Constrains should drive your solution.Following KISS principle seems rather simple. You just don’t complicate your code and you should be fine, right? Well, not exactly. Usually your solution does not have only one dimension. It is not enough to just solve the issue business is presenting to you. Your manager may want to achieve some goal, but your job as an engineer is to ensure that this goal is not only reached but is also within certain constrains.
What are those constrains? They could be anything really. It usually depends on your project, but there are some common ones that you should take into account.
When time is key.First thing you should take into account when developing new feature is time. There are many aspects to which time could be applied.
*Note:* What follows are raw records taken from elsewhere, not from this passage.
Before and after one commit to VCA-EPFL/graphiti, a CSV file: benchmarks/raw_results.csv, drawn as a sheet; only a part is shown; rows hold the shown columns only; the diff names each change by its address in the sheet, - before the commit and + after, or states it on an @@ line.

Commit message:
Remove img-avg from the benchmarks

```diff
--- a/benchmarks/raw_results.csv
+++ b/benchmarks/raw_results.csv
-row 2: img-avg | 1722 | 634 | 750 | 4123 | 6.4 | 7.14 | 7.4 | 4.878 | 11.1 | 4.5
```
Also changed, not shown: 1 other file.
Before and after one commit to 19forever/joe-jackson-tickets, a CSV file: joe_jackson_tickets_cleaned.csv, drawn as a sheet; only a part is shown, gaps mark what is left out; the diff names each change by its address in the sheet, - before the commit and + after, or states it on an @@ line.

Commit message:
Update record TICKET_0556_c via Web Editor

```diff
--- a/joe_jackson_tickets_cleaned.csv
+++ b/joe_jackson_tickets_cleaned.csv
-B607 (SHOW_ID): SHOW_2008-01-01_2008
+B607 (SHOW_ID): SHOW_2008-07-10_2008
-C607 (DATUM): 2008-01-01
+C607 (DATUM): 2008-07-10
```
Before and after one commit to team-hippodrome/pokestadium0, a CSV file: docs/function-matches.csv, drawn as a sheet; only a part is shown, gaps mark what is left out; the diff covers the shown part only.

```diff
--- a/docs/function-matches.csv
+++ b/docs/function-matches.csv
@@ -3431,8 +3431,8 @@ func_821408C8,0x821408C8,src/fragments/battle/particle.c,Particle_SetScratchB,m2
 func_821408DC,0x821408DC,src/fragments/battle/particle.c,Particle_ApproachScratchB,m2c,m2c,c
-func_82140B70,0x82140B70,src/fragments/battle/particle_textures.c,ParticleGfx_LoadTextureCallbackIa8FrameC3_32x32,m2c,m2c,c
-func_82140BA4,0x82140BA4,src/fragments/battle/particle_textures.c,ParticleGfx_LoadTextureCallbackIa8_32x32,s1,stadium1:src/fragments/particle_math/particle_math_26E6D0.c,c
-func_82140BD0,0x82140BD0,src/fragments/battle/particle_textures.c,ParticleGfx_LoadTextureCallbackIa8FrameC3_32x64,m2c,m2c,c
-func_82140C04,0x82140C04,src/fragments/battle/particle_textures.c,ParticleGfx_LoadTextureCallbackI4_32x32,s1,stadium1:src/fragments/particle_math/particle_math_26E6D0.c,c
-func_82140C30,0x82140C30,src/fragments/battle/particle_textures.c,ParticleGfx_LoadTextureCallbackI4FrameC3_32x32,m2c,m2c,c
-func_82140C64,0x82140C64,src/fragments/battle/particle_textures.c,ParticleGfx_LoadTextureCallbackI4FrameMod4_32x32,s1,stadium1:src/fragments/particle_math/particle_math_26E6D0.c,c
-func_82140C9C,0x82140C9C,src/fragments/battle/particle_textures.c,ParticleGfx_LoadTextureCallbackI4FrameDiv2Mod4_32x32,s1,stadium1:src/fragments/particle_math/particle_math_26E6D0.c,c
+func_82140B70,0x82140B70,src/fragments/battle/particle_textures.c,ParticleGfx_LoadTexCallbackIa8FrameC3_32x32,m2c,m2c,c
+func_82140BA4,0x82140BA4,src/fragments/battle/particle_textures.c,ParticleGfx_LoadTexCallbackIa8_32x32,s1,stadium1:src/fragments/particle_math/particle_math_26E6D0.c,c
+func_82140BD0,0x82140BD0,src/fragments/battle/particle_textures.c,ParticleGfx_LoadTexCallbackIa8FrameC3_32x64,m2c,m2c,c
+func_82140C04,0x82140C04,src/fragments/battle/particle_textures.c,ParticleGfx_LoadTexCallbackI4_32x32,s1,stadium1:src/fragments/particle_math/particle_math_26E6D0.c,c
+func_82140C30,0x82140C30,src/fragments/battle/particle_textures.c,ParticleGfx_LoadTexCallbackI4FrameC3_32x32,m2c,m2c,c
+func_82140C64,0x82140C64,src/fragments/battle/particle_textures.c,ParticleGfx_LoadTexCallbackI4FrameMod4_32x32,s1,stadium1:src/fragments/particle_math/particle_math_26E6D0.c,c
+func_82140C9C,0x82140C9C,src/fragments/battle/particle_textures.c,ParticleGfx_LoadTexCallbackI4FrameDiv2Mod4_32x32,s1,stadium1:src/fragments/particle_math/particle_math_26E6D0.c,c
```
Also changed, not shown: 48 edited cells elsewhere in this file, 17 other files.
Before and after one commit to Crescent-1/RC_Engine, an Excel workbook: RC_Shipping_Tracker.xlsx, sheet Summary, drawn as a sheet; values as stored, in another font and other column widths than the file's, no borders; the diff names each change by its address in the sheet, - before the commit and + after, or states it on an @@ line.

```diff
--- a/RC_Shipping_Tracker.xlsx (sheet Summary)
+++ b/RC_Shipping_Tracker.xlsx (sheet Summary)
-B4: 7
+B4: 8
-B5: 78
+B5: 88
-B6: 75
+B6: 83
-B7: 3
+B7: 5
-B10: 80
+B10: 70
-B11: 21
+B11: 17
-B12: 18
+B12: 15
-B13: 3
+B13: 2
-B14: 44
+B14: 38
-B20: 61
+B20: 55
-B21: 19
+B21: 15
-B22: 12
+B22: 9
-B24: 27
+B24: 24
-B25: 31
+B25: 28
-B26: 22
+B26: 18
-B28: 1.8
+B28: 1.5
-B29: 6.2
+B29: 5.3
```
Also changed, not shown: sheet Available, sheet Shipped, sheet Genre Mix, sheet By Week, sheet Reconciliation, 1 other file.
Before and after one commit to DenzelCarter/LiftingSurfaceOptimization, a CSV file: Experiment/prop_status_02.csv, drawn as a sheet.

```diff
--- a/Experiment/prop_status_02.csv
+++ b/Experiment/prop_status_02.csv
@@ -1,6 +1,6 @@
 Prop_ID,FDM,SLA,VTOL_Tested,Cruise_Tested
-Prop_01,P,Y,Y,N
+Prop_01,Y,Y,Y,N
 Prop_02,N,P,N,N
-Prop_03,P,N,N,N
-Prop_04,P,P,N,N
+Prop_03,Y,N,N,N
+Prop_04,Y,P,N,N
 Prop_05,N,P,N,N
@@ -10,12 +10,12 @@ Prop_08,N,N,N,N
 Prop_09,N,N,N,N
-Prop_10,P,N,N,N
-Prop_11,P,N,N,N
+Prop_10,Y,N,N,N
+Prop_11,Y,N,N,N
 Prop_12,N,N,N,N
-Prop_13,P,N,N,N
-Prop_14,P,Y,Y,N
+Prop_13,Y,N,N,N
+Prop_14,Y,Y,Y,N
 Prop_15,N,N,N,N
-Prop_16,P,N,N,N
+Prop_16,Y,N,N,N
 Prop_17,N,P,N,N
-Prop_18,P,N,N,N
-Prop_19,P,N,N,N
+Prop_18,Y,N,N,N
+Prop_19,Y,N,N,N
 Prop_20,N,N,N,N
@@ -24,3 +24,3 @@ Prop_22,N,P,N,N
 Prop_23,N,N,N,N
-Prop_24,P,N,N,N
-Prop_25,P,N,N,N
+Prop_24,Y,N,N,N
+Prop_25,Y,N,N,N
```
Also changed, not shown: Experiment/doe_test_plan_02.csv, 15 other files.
On most basic level time complexity is the thing that most engineers think when they are speaking of time. Time complexity is crucial when working in games industry. It is even more important in real time applications, the ones that are overseeing sensitive operations and should quickly react to changes. When designing your solution you should strive for it to work as fast as possible. Usually this means less abstraction, less layers of code indirectly passing messages around. You should have a clean, straight path between input and output. No unnecessary allocations, calling virtual methods that could be overridden in subclass. It should be… well, simple.
When maintainability is key.That speed of work comes with a cost. That cost is also connected to time but in a different way. It is the speed of development. When you create a pice of code, usually that code lands in some kind of repository, so that other developers could pick up what you did and expand on it or fix any mistakes you’ve made. Problem with code that is very efficient in getting the job done is that it is more prone for side effects caused by small changes in the code. There is usually no way of modifying the code to be customizable. Customization requires at least lookup for parameters and usually it involves some kind of abstraction and indirection.
To sum it up — when writing business applications that could be maintained for years by multiple developers you should take into consideration the time other developers will spend fixing your code. In that sense modifying your code should be simple.
When versatility is key.Last thing I would advise you should consider is how versatile your code should be. You might think that the best way is to cover all cases how your code could be used. Lets say you are developing a library that would be used by other developers to create their products. Key here is to know when to stop. At some point your code is covering 90% of your users’ needs. You should ask yourself if it is enough. Answer to that will be crucial.
Users, both developers and end users, always want more. More features, more ways of interacting with your software, you name it. If you have access to your users — talk to them. Ask what is the most important feature and focus on that. If they like it there will be time to expand on it. If they don’t like it, you lost minimal amount of time possible to verify it.
Thinking about every possible feature your software might have is very important and shouldn’t be overlooked, but you don’t have to implement everything at once. Again, we come back to the KISS principle — you shouldn’t complicate your code in the name of future work or unnecessary functionality. Abstract what you can, so that later you won’t have problems with adding new things.
Putting it all together.We’ve look at three things you should take into account when designing your solution: time of execution, maintainability and versatility. There are many more things you might consider, but those three are a starting point and you should always take them into account. Everything is connected and you should find balance among all aspects. That balance would greatly depend on the specifics of the project you are working on. There is no perfect solution, if there was one we wouldn’t have jobs. Look at your problem from many angles and remember: whatever is the most important part — keep it simple.